= REQUIRED WORK =
Review the listing and copy each line that holds the word "运行模拟".

- - - - - - -

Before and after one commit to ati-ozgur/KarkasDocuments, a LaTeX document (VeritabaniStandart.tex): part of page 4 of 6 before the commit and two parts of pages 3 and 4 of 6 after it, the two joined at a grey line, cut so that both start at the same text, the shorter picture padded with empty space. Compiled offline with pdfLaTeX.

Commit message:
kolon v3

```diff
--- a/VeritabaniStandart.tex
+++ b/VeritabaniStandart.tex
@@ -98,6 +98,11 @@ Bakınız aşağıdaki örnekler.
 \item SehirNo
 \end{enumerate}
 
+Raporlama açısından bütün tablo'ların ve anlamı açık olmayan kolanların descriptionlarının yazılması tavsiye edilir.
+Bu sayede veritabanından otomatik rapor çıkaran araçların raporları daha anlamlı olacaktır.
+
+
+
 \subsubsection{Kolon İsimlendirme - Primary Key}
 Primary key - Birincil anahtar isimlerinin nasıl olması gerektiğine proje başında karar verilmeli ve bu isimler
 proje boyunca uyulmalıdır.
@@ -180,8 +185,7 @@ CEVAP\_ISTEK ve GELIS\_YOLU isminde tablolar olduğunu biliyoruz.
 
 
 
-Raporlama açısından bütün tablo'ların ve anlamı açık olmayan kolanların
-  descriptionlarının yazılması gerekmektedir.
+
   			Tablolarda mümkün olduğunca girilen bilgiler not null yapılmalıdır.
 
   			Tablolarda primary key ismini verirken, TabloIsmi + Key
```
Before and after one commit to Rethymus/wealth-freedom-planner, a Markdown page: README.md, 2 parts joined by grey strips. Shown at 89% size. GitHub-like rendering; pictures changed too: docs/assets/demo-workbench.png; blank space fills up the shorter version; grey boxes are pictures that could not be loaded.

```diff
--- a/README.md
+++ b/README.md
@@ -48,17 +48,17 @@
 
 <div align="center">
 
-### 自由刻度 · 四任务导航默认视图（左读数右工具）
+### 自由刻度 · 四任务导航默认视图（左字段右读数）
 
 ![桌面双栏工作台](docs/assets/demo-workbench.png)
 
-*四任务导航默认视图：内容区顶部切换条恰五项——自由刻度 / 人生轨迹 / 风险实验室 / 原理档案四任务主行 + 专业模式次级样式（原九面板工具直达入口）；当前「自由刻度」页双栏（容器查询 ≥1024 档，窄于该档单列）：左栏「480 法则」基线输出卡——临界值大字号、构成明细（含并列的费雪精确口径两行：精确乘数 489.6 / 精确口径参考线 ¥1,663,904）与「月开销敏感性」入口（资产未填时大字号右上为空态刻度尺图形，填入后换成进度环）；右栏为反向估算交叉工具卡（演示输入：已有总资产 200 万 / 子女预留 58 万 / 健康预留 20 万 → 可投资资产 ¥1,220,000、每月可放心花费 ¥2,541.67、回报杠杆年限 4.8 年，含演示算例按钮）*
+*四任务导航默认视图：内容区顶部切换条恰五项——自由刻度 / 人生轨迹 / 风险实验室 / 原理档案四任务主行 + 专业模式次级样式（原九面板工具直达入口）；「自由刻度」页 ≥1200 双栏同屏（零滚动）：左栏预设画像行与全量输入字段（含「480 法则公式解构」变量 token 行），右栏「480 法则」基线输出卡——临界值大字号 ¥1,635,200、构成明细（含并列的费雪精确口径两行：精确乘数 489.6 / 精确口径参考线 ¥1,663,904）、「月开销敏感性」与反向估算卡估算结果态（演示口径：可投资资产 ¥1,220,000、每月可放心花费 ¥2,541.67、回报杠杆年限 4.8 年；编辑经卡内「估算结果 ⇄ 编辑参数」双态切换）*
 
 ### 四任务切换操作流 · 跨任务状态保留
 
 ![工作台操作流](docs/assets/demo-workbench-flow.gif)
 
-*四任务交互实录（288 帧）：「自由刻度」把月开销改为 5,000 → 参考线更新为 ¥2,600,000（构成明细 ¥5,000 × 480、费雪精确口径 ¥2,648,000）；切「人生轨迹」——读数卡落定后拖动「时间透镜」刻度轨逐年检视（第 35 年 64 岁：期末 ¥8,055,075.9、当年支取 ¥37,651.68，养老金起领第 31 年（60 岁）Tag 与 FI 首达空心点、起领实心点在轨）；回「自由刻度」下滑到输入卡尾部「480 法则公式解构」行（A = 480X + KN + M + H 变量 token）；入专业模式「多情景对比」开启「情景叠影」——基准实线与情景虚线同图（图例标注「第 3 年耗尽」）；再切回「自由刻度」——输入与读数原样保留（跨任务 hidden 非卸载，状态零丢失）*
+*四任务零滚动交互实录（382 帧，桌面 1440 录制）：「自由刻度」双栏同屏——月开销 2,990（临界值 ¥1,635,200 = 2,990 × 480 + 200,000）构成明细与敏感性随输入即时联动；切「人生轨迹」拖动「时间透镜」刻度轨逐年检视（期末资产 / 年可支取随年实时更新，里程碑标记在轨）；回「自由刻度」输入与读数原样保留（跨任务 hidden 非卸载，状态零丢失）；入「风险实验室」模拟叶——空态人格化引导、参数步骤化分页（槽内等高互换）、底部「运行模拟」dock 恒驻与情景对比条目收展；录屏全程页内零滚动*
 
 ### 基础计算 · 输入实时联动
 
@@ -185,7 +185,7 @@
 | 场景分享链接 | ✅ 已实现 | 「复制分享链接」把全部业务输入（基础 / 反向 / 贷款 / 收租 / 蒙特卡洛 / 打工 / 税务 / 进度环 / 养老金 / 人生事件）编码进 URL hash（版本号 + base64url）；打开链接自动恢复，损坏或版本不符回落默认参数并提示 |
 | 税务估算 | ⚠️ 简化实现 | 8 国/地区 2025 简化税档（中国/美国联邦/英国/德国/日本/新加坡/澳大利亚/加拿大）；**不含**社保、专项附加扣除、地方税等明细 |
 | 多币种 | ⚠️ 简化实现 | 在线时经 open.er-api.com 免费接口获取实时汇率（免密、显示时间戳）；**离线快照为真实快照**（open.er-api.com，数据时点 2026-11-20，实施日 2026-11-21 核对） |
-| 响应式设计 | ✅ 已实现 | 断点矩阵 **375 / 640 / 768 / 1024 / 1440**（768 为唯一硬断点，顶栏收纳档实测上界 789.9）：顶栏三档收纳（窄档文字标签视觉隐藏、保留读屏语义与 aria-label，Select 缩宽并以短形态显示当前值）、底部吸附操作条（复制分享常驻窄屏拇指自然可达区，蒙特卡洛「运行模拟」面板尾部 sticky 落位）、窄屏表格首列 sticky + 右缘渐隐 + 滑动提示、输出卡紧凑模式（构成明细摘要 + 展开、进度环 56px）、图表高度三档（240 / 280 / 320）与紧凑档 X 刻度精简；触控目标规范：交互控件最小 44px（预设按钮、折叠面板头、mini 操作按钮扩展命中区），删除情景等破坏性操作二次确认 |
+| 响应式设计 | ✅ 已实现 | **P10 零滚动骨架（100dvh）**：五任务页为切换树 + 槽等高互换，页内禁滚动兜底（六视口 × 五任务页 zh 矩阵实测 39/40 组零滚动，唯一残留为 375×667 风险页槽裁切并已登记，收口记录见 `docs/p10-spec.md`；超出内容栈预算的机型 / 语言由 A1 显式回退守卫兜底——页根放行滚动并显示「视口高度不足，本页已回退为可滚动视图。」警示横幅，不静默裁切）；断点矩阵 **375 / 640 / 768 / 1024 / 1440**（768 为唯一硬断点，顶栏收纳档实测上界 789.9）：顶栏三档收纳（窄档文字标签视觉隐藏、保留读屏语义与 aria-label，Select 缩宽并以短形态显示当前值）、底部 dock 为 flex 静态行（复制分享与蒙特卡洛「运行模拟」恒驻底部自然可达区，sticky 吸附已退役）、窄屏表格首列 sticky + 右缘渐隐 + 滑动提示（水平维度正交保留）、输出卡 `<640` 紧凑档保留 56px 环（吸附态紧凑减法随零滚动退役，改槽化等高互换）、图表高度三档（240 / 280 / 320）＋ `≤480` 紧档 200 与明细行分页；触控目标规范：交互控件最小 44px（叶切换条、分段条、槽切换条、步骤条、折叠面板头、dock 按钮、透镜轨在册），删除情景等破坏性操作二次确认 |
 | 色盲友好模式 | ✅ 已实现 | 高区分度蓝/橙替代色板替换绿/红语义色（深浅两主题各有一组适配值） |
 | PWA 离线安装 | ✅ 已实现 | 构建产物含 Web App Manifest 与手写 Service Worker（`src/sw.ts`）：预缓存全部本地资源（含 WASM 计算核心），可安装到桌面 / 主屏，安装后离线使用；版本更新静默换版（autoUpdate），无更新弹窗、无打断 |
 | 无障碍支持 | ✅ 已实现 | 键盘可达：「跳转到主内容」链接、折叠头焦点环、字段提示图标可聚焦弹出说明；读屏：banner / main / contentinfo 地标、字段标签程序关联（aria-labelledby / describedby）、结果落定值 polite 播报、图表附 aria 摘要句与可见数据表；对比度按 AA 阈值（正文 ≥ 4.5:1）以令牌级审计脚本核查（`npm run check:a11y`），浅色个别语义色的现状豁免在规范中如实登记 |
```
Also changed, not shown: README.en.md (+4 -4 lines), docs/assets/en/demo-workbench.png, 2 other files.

- - - - - - -

= FINISHED TASK =
+*四任务零滚动交互实录（382 帧，桌面 1440 录制）：「自由刻度」双栏同屏——月开销 2,990（临界值 ¥1,635,200 = 2,990 × 480 + 200,000）构成明细与敏感性随输入即时联动；切「人生轨迹」拖动「时间透镜」刻度轨逐年检视（期末资产 / 年可支取随年实时更新，里程碑标记在轨）；回「自由刻度」输入与读数原样保留（跨任务 hidden 非卸载，状态零丢失）；入「风险实验室」模拟叶——空态人格化引导、参数步骤化分页（槽内等高互换）、底部「运行模拟」dock 恒驻与情景对比条目收展；录屏全程页内零滚动*
-| 响应式设计 | ✅ 已实现 | 断点矩阵 **375 / 640 / 768 / 1024 / 1440**（768 为唯一硬断点，顶栏收纳档实测上界 789.9）：顶栏三档收纳（窄档文字标签视觉隐藏、保留读屏语义与 aria-label，Select 缩宽并以短形态显示当前值）、底部吸附操作条（复制分享常驻窄屏拇指自然可达区，蒙特卡洛「运行模拟」面板尾部 sticky 落位）、窄屏表格首列 sticky + 右缘渐隐 + 滑动提示、输出卡紧凑模式（构成明细摘要 + 展开、进度环 56px）、图表高度三档（240 / 280 / 320）与紧凑档 X 刻度精简；触控目标规范：交互控件最小 44px（预设按钮、折叠面板头、mini 操作按钮扩展命中区），删除情景等破坏性操作二次确认 |
+| 响应式设计 | ✅ 已实现 | **P10 零滚动骨架（100dvh）**：五任务页为切换树 + 槽等高互换，页内禁滚动兜底（六视口 × 五任务页 zh 矩阵实测 39/40 组零滚动，唯一残留为 375×667 风险页槽裁切并已登记，收口记录见 `docs/p10-spec.md`；超出内容栈预算的机型 / 语言由 A1 显式回退守卫兜底——页根放行滚动并显示「视口高度不足，本页已回退为可滚动视图。」警示横幅，不静默裁切）；断点矩阵 **375 / 640 / 768 / 1024 / 1440**（768 为唯一硬断点，顶栏收纳档实测上界 789.9）：顶栏三档收纳（窄档文字标签视觉隐藏、保留读屏语义与 aria-label，Select 缩宽并以短形态显示当前值）、底部 dock 为 flex 静态行（复制分享与蒙特卡洛「运行模拟」恒驻底部自然可达区，sticky 吸附已退役）、窄屏表格首列 sticky + 右缘渐隐 + 滑动提示（水平维度正交保留）、输出卡 `<640` 紧凑档保留 56px 环（吸附态紧凑减法随零滚动退役，改槽化等高互换）、图表高度三档（240 / 280 / 320）＋ `≤480` 紧档 200 与明细行分页；触控目标规范：交互控件最小 44px（叶切换条、分段条、槽切换条、步骤条、折叠面板头、dock 按钮、透镜轨在册），删除情景等破坏性操作二次确认 |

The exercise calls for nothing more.